I leave Siem Reap on a hot, humid morning, and drive east across a landscape of rainforests and waterfalls that simmers in the insistent heat, the skies darkening then detonating with thunder and rainstorms before turning to bright blue again, a cycle that continues for over 300 miles.

After nine hours at the wheel, I arrive in Sen Monoram, home to the animist Bunong, the largest of the country’s ethnic minorities. Traditionally, the Bunong have used elephants for logging and transportation; now they are actively involved in their rehabilitation: letting the retired elephants wander free, while fees from visitors (who pay to walk with them) go towards supporting the local community and helping keep the animals safe from poachers.

I meet up with my guide Cham Rong, a dandyish cowboy figure who wears a feather

in his hat and smokes banana leaf roll-ups. In the company of two mahouts and their pachyderm charges Princess and Krahprom, we wander off together into the Lean Trok forest, which buzzes, hisses and whirs with its orchestra of insects.

We stroll for hours, following the elephants who amble at will, taking their dust baths, yanking and uprooting banana palms, sugar canes and forest foliage to get their ‘125kg a day’. It’s a meditative process: us watching them watching us, pondering what is passing through their minds. ‘When they are lonely or sick, they cry,’ says Cham. ‘They can be naughty too. They play hide-and-seek among the mango trees.

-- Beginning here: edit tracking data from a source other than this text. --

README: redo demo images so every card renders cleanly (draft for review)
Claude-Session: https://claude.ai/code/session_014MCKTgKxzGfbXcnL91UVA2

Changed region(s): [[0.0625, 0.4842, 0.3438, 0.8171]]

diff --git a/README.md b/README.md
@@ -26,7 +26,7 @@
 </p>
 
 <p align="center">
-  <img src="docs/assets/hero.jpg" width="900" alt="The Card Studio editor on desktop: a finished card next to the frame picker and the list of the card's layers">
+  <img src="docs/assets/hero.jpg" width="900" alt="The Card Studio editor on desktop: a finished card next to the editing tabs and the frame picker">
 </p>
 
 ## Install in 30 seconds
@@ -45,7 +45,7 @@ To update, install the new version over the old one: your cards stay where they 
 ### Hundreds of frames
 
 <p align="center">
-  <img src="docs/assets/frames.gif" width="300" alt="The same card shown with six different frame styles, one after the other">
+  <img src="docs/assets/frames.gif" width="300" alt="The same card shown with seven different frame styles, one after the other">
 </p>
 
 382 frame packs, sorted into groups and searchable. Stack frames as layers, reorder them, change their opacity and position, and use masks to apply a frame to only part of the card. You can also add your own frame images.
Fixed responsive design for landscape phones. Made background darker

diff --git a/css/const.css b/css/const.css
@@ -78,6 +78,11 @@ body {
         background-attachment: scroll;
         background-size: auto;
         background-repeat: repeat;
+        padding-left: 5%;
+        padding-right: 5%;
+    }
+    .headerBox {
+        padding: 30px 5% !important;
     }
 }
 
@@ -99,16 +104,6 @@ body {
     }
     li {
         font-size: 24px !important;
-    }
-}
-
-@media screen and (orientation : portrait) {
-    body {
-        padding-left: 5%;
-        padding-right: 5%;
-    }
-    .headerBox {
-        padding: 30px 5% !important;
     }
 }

They are complex and emotional, just like human beings.’

While Princess and Krahprom bathe with their mahouts in the Otey River, Cham and I eat fresh fish with a traditional stew of banana flower, aubergine, pumpkin and sao mao leaf, ingeniously cooked over charcoals inside a bamboo stick. On the side, we enjoyed a nip of ‘jar wine’: a rice-based hooch infused with appetising starfruit, honeycomb and medicinal herbs, and the less palatable porcupine stomach, larvae and chicken blood.

‘Jar wine is believed to get rid of bad spirits,’ says Cham as we clink glasses and slug back the firewater. ‘It brings good fortune, health and happiness too.’ They seem like fitting final words as my journey comes to an end, across a country I’ve witnessed going to great lengths to overcome its own bad spirits and secure a brighter, happier future.

Need to know

Getting there: Siem Reap is served by flights from the capital, Phnom Penh, as well as Bangkok, Kuala Lumpur and Singapore.

Best time to go: Hot and humid year-round, November to May sees temperatures dip and the lowest rainfall but also the biggest crowds at Angkor Wat. The start and end of the wet season (May–June and Oct–Nov) bring clear skies between downpours and relatively crowd-free temples.

Currency: Cambodian riel

Time zone: GMT +7

Food: Rice is the staple, traditionally eaten with most meals. Aromatic amok (fish steamed in a banana leaf) is considered the national dish, its mild curry flavours come from its kroeung (paste) made with lemongrass, turmeric, galangal and lime leaves.

Where to stay: Treeline Urban Resort ( for a stylish, sustainable stay in the heart of Siem Reap. is a great resource for more economical options, overnighting with Cambodian families.

How to do it: A trip to Cambodia is easy to organise independently. Bunyong Roeurn can be contacted on and +855 77 370 818.

Must-pack item: A durable, reusable water bottle to make the most of Cambodia’s refill stations (see

Why go: Beyond the extraordinary monuments of the Khmer Empire, it’s their modern-day descendants, the Cambodians themselves, that leave a lasting impression.